(No longer in theaters)
  • Rating: PG-13 — for violent content and a scene of sexuality
  • Director: Santosh Sivan   Cast: Leopold Benedict, Rahul Bose, Nandita Das, Jennifer Ehle, Indrajit
  • Running Time: 97 minutes
  • Reader Rating: Write a Review




Mark Burton


Roadside Attractions

Release Date

May 9, 2008

Release Notes


Official Website


Before the Rains has a cool, evocative mixture of beauty and ominousness. It’s set in lush Kerala, in southern India, in 1937, around the time the Raj was having its first, well-earned jitters about the future of Great Britain as a colonial power. This isn’t the best moment to make a major financial investment in the country, but the upper-crust Englishman Henry Moores (Linus Roache) has lofty dreams: He’s determined to whack out a road up the side of a mountain to create a spice empire. He’s a rather decent egg—extravagantly complimentary toward his Indian assistant, T.K. (Rahul Bose), who designs the road to resist the monsoon flooding. And he’s no racist: He’s madly in love with his married housekeeper, Sajani (Nandita Das), whom he drives into the sacred woods beside a waterfall to procure honey. She licks it off his fingers, he licks it off hers … all very lyrical but for the two little kids in loincloths watching.

This is another movie in which an illicit affair opens economic chasms and catalyzes disasters, and it’s in danger of being damned with faint praise as a guilty-colonialist Merchant-Ivory period piece. It is—it’s even presented by Merchant Ivory Productions.
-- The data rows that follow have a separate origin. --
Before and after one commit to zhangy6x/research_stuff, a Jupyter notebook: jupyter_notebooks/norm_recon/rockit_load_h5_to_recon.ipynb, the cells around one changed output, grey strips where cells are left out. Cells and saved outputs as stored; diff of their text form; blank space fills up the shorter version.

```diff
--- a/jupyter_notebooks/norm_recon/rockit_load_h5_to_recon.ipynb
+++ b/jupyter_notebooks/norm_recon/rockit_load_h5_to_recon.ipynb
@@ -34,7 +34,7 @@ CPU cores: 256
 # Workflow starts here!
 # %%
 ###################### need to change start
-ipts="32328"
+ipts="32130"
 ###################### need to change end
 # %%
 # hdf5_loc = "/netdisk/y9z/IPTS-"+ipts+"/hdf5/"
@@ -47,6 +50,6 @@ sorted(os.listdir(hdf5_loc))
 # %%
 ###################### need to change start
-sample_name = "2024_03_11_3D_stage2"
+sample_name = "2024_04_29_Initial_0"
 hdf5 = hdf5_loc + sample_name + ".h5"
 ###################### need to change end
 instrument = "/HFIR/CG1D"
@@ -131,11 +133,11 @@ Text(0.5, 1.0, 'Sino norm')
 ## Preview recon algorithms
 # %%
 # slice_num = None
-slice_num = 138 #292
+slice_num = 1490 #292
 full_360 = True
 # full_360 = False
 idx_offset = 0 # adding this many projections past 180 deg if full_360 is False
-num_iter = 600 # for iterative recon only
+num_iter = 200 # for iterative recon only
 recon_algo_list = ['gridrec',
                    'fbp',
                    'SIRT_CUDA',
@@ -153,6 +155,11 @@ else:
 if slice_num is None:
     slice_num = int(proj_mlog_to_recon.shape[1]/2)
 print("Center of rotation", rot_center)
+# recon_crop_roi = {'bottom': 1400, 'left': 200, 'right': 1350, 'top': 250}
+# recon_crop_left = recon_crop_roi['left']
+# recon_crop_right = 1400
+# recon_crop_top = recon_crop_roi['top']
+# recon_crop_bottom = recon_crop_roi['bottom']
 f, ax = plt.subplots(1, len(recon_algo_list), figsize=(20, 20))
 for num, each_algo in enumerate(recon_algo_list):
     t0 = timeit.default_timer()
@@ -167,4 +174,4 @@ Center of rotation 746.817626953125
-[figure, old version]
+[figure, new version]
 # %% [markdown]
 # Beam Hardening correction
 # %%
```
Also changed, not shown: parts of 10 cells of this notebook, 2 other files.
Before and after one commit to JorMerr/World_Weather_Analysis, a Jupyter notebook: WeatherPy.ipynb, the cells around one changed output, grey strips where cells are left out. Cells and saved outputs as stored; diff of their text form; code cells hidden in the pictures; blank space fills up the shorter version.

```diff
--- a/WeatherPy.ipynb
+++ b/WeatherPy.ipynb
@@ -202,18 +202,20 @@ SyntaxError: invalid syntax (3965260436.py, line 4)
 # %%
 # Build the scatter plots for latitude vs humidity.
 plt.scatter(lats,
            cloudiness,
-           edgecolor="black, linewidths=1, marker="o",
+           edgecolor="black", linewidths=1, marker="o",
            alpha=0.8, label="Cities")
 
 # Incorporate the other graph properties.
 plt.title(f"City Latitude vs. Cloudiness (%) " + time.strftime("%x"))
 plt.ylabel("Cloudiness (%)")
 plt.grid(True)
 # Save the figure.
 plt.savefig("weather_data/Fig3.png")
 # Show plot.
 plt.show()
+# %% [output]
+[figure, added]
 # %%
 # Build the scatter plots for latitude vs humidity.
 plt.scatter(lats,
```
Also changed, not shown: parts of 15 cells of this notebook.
But the screenplay, by Cathy Rabin and Dan Verete, builds nicely, and the cinematographer turned director, Santosh Sivan, likes to break up the verdant images with bits of encroaching nature: a frog, some bees, the flies on a cow’s eye. Before the Rains is more engrossing as the focus shifts from Henry, who’s not a bad man, just a spineless one, to Sajani, who thinks her English lover will give her a freedom she has never had—and finally to T.K., who gets stuck cleaning up his sahib’s mess. Rahul Bose has a winning presence—eager with a touch of wariness or wary with a touch of eagerness, and never entirely at home. He keeps the movie from seeming too comfy—a good thing.